Euromonitor's forecast was revised recently for Brazil and Russia's chocolate volume sales. For Brazil, the researcher expects volume sales to be between 3 percent and 12 percent lower by 2020 than its earlier forecasts, reflecting household consumption levels falling while the local economy slows.
As for Russia, it sees the outlook as "uncertain." The outlook will depend on how it recovers from its economic slowdown, with volume sales possibly 13 percent lower in 2020 in a pessimistic scenario, or 5 percent higher given an optimistic one.
Even India, the second-most populous country, has seen weakness in the chocolate category. Major Western food brands have invested heavily in India's market, including Nestle and Cadbury, among others.
Experts suggest the success of India's chocolate market will ultimately depend on affordability. Chocolate that might be affordable to urban consumers may be out of reach to the population in rural areas, where incomes tend to be lower.
In part, India's recent softness can be traced to headwinds the local market faced last year when a national food regulator made changes on labeling, quality and the way products are imported into the Asian nation.
"A lot of companies had to stop selling products in India for a couple of months last year," said Jack Skelly, an analyst for Euromonitor in London. "That had to do with a change in regulation. That is a temporary blip."

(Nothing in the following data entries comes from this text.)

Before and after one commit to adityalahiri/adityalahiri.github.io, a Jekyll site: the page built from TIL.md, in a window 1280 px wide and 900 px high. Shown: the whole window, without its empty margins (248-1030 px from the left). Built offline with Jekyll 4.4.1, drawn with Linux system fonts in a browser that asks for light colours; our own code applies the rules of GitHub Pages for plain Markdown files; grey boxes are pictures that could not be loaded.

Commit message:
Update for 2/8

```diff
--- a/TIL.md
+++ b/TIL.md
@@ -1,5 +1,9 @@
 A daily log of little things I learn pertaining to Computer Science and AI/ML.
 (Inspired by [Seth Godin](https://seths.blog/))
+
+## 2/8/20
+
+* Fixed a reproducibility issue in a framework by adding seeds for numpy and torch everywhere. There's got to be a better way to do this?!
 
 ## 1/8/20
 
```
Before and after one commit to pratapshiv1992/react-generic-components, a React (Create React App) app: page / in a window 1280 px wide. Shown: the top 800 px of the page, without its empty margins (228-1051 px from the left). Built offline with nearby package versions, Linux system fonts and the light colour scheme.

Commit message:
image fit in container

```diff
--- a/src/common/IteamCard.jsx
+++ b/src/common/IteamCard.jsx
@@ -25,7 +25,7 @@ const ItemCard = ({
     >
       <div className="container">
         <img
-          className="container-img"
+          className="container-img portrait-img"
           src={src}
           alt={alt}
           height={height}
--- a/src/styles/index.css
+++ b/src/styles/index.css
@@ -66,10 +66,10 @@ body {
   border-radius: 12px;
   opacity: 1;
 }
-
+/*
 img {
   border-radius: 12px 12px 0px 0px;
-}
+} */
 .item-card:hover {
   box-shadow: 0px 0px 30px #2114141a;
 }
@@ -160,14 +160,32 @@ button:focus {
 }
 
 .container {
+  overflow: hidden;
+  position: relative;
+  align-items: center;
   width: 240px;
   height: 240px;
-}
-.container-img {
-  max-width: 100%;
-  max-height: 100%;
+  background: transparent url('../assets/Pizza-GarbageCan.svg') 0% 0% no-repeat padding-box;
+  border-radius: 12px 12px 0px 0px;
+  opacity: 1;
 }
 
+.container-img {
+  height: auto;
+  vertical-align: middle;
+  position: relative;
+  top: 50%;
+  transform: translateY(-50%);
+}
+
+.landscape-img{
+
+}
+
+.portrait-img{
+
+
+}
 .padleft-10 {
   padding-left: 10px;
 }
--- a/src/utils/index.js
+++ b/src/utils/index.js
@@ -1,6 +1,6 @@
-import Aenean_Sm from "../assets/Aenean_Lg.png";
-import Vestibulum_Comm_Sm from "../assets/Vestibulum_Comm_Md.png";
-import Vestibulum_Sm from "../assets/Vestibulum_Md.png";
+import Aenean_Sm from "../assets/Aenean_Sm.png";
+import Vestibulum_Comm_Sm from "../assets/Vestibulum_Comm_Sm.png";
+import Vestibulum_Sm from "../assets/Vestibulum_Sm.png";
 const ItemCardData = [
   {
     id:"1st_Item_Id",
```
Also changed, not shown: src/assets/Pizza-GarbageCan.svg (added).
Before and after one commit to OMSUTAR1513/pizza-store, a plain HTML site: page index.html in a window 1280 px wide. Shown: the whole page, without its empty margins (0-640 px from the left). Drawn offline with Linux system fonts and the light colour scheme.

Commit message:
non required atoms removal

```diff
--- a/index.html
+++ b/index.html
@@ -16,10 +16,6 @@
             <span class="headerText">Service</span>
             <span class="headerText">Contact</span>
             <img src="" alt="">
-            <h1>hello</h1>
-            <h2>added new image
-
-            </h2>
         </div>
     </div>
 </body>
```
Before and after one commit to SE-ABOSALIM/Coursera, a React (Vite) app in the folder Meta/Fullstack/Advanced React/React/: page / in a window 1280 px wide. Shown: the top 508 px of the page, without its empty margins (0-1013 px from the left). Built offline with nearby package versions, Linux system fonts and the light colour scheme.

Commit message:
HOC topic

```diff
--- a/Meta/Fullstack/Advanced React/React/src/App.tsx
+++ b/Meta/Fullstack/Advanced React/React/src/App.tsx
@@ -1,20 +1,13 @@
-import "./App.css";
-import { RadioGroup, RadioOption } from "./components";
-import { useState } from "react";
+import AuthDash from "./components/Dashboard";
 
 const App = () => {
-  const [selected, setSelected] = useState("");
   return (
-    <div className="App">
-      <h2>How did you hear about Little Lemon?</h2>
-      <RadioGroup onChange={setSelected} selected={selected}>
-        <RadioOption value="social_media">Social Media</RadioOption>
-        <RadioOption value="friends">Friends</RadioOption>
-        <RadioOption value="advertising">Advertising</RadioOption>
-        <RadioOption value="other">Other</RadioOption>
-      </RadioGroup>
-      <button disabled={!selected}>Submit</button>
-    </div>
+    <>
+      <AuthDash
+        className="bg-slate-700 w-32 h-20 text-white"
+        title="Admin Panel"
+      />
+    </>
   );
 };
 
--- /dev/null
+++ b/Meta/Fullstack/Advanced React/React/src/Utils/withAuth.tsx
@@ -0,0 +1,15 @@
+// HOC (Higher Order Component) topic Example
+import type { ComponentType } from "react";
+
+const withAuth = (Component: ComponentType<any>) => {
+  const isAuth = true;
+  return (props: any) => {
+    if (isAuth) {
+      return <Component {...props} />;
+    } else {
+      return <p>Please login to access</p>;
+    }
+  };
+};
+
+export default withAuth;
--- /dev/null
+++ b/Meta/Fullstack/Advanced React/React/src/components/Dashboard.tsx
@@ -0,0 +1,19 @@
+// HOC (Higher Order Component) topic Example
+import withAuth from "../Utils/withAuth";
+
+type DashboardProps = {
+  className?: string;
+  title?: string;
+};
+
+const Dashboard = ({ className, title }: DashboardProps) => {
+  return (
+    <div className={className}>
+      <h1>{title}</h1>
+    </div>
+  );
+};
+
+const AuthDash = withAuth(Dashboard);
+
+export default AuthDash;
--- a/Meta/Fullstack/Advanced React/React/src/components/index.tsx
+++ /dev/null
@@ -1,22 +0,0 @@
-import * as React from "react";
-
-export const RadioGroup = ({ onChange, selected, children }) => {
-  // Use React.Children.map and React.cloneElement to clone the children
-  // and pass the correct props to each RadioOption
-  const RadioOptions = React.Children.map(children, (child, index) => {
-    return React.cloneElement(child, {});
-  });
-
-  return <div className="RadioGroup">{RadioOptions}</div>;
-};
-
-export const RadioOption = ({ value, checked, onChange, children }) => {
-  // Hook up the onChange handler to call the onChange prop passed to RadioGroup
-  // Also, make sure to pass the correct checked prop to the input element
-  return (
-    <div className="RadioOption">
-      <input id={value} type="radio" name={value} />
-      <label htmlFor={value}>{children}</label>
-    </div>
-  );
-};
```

India's actions covered such things as organics and genetically modified ingredients. The end result was some food companies were ordered to withdraw products and others made recipe changes or shelved new launches.
To be clear, not all emerging markets are struggling as growth is considered attractive in Mexico and Indonesia, according to Euromonitor. Some confectionery companies such as Mondelez have moved production from the U.S. to Mexico, where labor is cheaper.
"These remain nascent markets for chocolate, where distribution is increasing and the product grows more affordable," Euromonitor said.